PROVIDED MATERIAL:
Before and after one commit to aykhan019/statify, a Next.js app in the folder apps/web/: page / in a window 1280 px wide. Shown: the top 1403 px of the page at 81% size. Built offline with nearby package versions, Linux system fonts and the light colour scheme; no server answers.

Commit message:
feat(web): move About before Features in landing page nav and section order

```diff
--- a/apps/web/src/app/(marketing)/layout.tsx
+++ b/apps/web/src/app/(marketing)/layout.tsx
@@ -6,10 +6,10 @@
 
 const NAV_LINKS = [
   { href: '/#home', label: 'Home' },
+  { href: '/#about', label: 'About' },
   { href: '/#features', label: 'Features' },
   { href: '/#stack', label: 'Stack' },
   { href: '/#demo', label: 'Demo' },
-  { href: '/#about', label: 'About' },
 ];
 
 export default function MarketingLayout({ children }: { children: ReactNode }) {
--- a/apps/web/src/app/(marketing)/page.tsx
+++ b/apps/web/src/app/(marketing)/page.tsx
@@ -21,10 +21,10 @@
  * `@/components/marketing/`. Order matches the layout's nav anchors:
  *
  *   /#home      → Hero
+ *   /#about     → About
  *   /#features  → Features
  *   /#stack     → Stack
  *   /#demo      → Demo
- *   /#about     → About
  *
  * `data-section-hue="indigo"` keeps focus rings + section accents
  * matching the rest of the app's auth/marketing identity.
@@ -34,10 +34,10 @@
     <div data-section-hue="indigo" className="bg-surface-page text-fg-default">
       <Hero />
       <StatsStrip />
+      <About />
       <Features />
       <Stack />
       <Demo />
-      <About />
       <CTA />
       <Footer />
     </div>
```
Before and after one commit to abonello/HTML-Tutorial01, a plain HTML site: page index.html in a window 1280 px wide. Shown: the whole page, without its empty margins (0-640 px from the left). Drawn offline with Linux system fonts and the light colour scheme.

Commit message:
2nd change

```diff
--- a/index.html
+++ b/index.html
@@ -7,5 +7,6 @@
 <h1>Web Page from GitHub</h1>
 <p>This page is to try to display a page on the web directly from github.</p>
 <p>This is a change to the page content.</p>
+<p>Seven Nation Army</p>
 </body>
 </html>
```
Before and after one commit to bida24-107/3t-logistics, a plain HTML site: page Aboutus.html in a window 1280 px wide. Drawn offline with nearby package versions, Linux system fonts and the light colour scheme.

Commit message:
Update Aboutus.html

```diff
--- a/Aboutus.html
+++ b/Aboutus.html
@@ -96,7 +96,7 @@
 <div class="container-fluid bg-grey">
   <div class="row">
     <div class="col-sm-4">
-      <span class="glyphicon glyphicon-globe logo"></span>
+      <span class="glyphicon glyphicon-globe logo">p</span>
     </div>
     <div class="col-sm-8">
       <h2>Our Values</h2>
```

EXERCISE GOAL: Out of the entries, pull every line that mentions "href".

FINAL ANSWER:
   { href: '/#home', label: 'Home' },
+  { href: '/#about', label: 'About' },
   { href: '/#features', label: 'Features' },
   { href: '/#stack', label: 'Stack' },
   { href: '/#demo', label: 'Demo' },
-  { href: '/#about', label: 'About' },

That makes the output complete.